I was very interested to hear the coverage of yesterday’s incident on the Today Programme on BBC Radio 4 this morning.  The journalist Jonny Dymond stated that Mr Farage was aiming to get himself expelled from the parliament as a “martyr” for euroscepticism.  Apparently he believes that this will help in his fight against Speaker Bercow.  If this is true I am not the least bit surprised.  Mr Farage is not interested engaging in political discussions in a proper and reasoned manner.  He would much rather go for the headline grabbing, shock tactics, because they focus the attention more on him than on the debate.

I would urge my colleagues in the European Parliament not to rise to his bait.  Don’t expel him, don’t give him what he wants.  He should instead be treated like a naughty child who is acting out.  Just ignore him, he’s only doing it for attention.

My admiration goes to President Van Rompuy, whose response was succinct and dignified:  “There was one contribution that I can only hold in contempt, but I’m not going to comment further.”  Quite.

I support Tony Blair for President (even though I was against the Iraq War)

Labour Party

Blair at the European Parliament

Now is the time, I believe, for all good men and women to stand up and be counted.  I believe Tony Blair is not only the right person to be the new President of the European Council, but the only possible choice.

 It all comes down to how we see the EU and where we want Europe to go in the future.  While I am not a European integrationist as far as domestic policy is concerned, I do believe the EU’s presence on the world stage needs to be strengthened.  The EU should be able to rise to what we may now call the “Obama challenge”, an idea first articulated by Henry Kissinger when he asked, “If I want to talk to Europe, who do I ring?” 

 The two new posts (a President of the European Council and a High Representative for Foreign Affairs, both to serve a minimum of two and a half years), to be created under the Lisbon Treaty will go some way towards answering this question.  Answering this question becomes ever more crucial as the years go by and both Europe and the world change.  Indeed, the environment in which Kissinger operated over thirty years ago is almost unrecognisable today.

 One of the ways to deal with the Kissinger question is, I believe, to have a strong and experienced President of the European Council, a charismatic leader who will be President Obama’s equal, a real player on the international stage.  In short, the EU needs a credible leader to execute its external relations policy. 

 Foreign affairs and defence have moved beyond the realm of individual nation states.  The EU itself now has a developed common security policy and speaks as one voice on very many external matters.  The only time in the recent past when this did not happen was the Iraq War when Britain went out on a limb with the United States.  I opposed the Iraq War all the way through, spoke against it in public and voted for the resolutions in the European Parliament condemning the war.

 I am not, therefore, a blind Blair loyalist.  But I do believe he is the man to be President of Europe.  He is also an ex-Labour Prime Minister, and hence our, the Labour, candidate.  I have never had much time for those Labour Party members who were against Blair because they viewed him as not “old Labour” and not left wing enough.  Tony Blair is Labour.

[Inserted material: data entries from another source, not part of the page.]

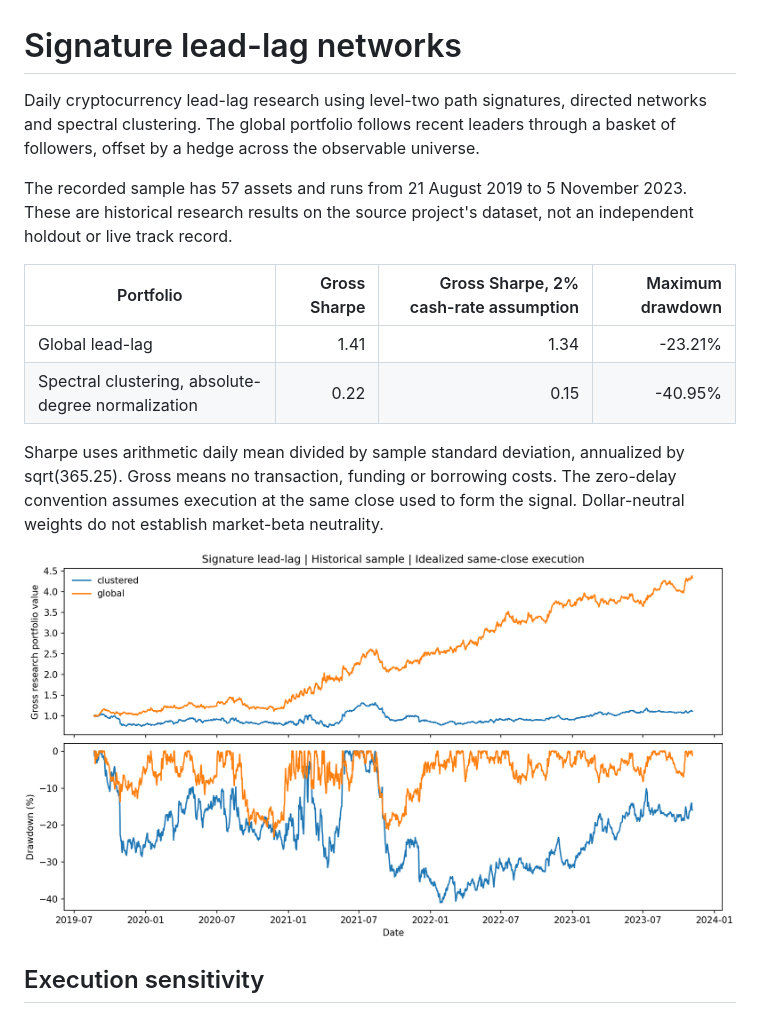
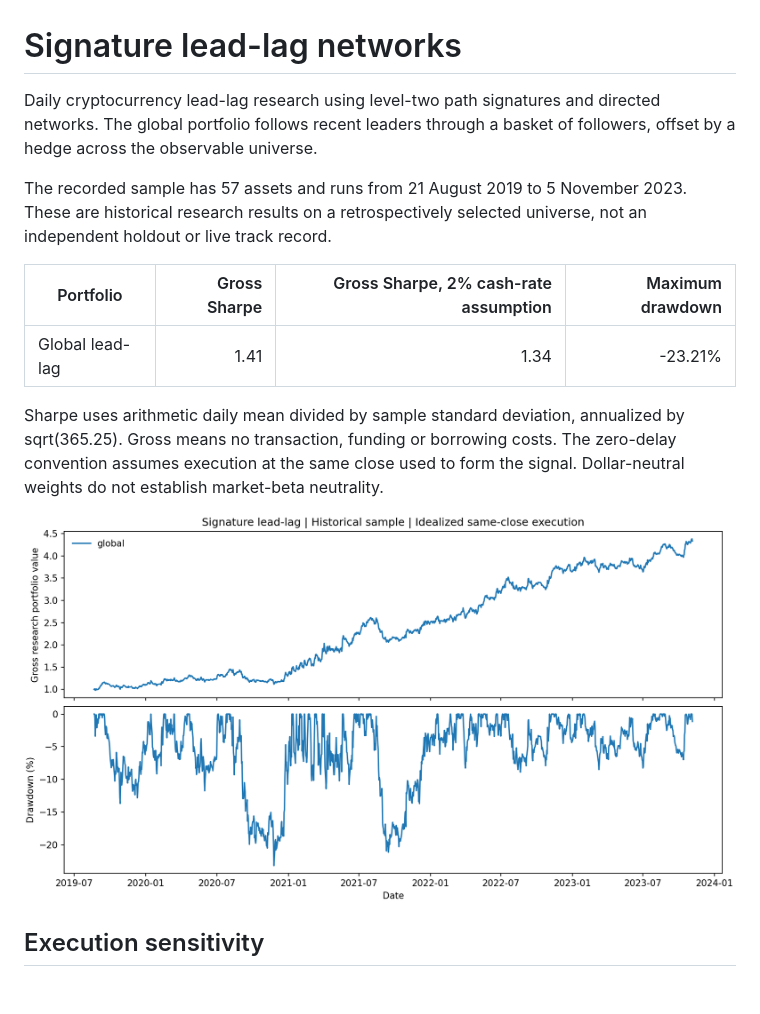
Before and after one commit to Juliansaiani/directed-return-networks, a Markdown page: README.md, the part around one of its changes. Rendered like a GitHub page; pictures changed too: artifacts/performance.png; blank space fills up the shorter version.

Commit message:
Focus the main presentation on the global lead-lag portfolio

```diff
--- a/README.md
+++ b/README.md
@@ -1,13 +1,12 @@
 # Signature lead-lag networks
 
-Daily cryptocurrency lead-lag research using level-two path signatures, directed networks and spectral clustering. The global portfolio follows recent leaders through a basket of followers, offset by a hedge across the observable universe.
+Daily cryptocurrency lead-lag research using level-two path signatures and directed networks. The global portfolio follows recent leaders through a basket of followers, offset by a hedge across the observable universe.
 
-The recorded sample has 57 assets and runs from 21 August 2019 to 5 November 2023. These are historical research results on the source project's dataset, not an independent holdout or live track record.
+The recorded sample has 57 assets and runs from 21 August 2019 to 5 November 2023. These are historical research results on a retrospectively selected universe, not an independent holdout or live track record.
 
 | Portfolio | Gross Sharpe | Gross Sharpe, 2% cash-rate assumption | Maximum drawdown |
 |---|---:|---:|---:|
 | Global lead-lag | 1.41 | 1.34 | -23.21% |
-| Spectral clustering, absolute-degree normalization | 0.22 | 0.15 | -40.95% |
 
 Sharpe uses arithmetic daily mean divided by sample standard deviation, annualized by sqrt(365.25). Gross means no transaction, funding or borrowing costs. The zero-delay convention assumes execution at the same close used to form the signal. Dollar-neutral weights do not establish market-beta neutrality.
 
```
Also changed, not shown: other parts of README.md (+6 -8 lines), experiments/README.md (added, +14 -0 lines), 3 other files.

End of story.

 Tony Blair’s record as Labour Prime Minister speaks for itself – the national minimum wage, Sure Start, extended maternity leave, paternity leave, a massive reduction in NHS waiting lists, a huge hospital building programme, a reduction in class sizes, peace in Northern Ireland, tripling overseas aid, establishing devolved government in Scotland and Wales and setting up the London Assembly, to name but a few.  You will all, I am sure, be able to add to this list.     

 Given that it is now almost certain that Czech Republic President Klaus will sign the Lisbon Treaty, it will probably come into force towards the end of November.  The EU therefore has less than two months to shape its future.  Let’s hope it takes the bold decision and appoints the man who once affirmed that “We are at our best when we are at our boldest”.